- Live cattle futures are choppy this morning as traders await direction from the cash market. Initial indicators give packers an edge in negotiations.
- The boxed beef market got off to an unimpressive start yesterday as prices were mixed and movement was notably light at 103 loads.
- While showlist estimates are up slightly in Nebraska, Kansas and Texas, they are down by a like amount in Colorado.
- But the fact that some packers have seen margins move into positive territory may give them incentive to boost their slaughter schedules.
- The front-month contract is at a slight premium to the bulk of last week's cash trade at $128.
- Feeder cattle futures are benefiting from corrective short-covering.
Lean hog futures are enjoying slight, corrective gains this morning.
- Ideas the downside has been overdone of late are encouraging light short-covering in the lean hog market this morning. A weaker U.S. dollar index is also encouraging of this.
- Traders are hopeful the pork market will soon put in a low as Easter ham buying and spring grilling picks up. Yesterday, the pork cutout value firmed 69 cents, but movement was very light at 24 loads.
- But buying interest is being limited by the nearly $3.50 premium they hold to the cash hog index.
- While packers are enjoying profitable margins most plants are well supplied for near-term needs. Thus, cash hog bids are mostly steady today.

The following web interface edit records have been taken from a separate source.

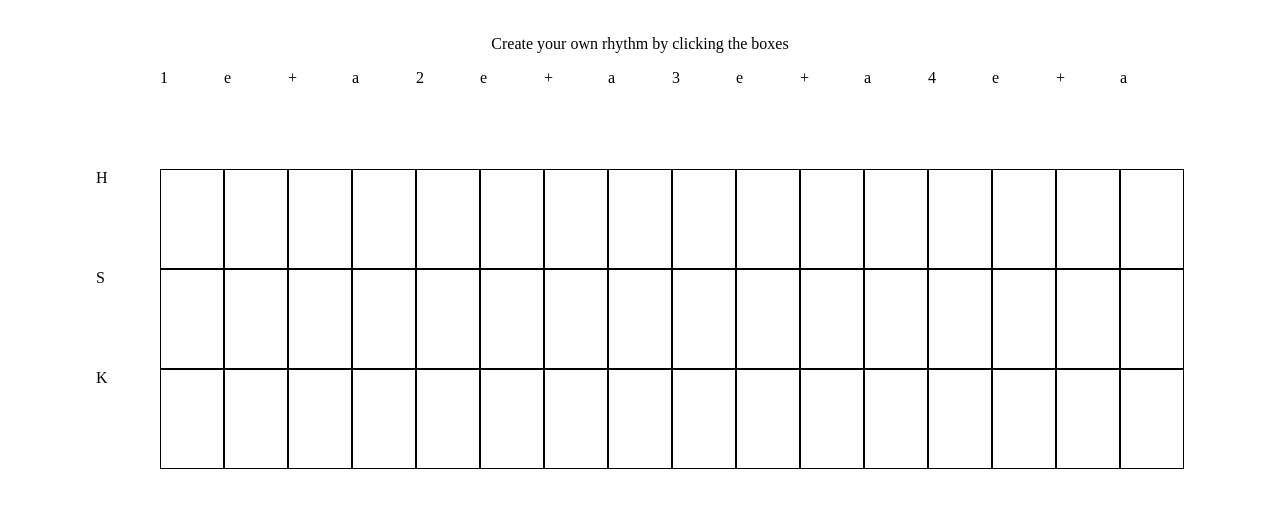
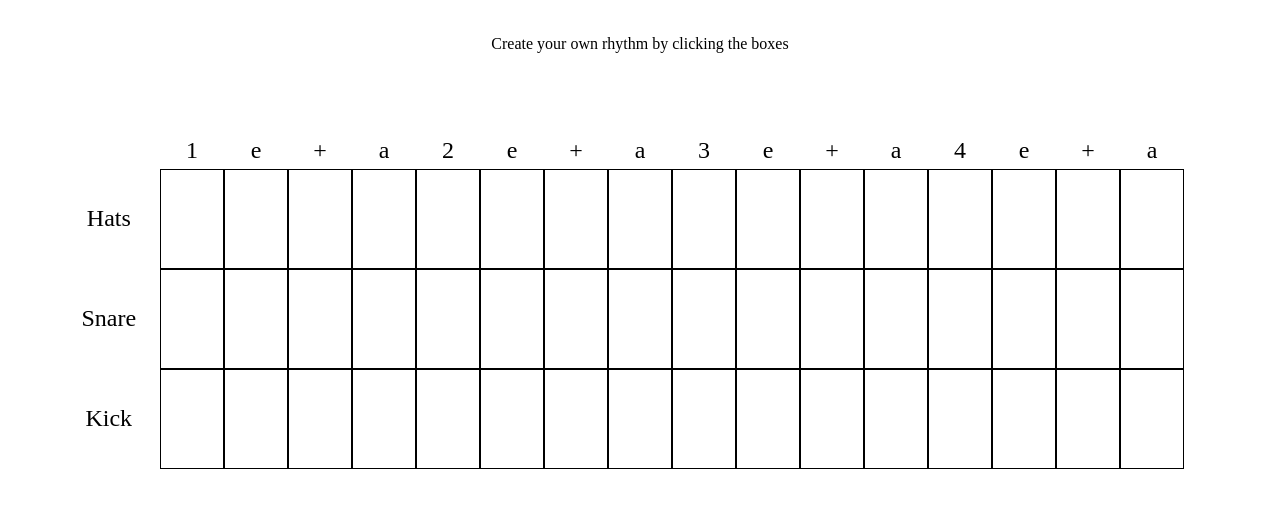
Before and after one commit to KyleBlackie/rhythm-maker-app, a plain HTML site: page index.html in a window 1280 px wide. Shown: the part 69-576 px from the top of the page. Drawn offline with Linux system fonts and the light colour scheme.

Commit message:
Worked on label styles and added event listeners for boxes

```diff
--- a/css/style.css
+++ b/css/style.css
@@ -11,21 +11,32 @@ body {
     justify-content: center;
 }
 
-body .container {
-    width: 90vw;
-    height: 60vh;
-    border: 3px solid #000000;
-    margin: 25px auto 0px;
-    background: #ffffff;
-}
-
 #grid {
     width: 85vw;
     height: 50vh;
 }
 
+.label-side {
+    width: 40%;
+    font-size: 1.5em;
+    display: flex;
+    align-items: center;
+    justify-content: center;
 
+}
 
-.paint {
+.label-top {
+    font-size: 1.5em;
+    display: flex;
+    align-items: flex-end;
+    padding-bottom: .2em;
+    justify-content: center;
+}
+
+.box {
     border: 1px solid #000000;
+    font-size: 1.5em;
+    display: flex;
+    align-items: center;
+    justify-content: center;
 }
--- a/main.js
+++ b/main.js
@@ -18,7 +18,7 @@ function createRythmDivs(numBeats) {
 
         // check for first row of beat labels
         if(i < numBeats+1) {
-            div.classList.add('label');
+            div.classList.add('label-top');
 
             // set text depending on label
             switch(i) {
@@ -56,23 +56,27 @@ function createRythmDivs(numBeats) {
                     break;
             }
         } else if(i % 17 == 0) {    // Check for left most column to label type of sounds
-            div.classList.add('label');
+            div.classList.add('label-side');
             // set text depending on label
             switch(i) {
                 case 17:
-                    div.textContent = 'H';
+                    div.textContent = 'Hats';
                     break;
                 case 34:
-                    div.textContent = 'S';
+                    div.textContent = 'Snare';
                     break;
                 case 51:
-                    div.textContent = 'K';
+                    div.textContent = 'Kick';
                     break;
                 default:
                     break;
             }
         } else {
-            div.classList.add('paint');
+            div.classList.add('box');
+            div.addEventListener('click', function(e) {
+                e.target.textContent = 'X';
+            });
+            // add event listener
         }
         cont.appendChild(div);
     }
```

- Improved weather across the Midwest is also expected to increase hog marketings, further limiting packers' need to bid up for supplies.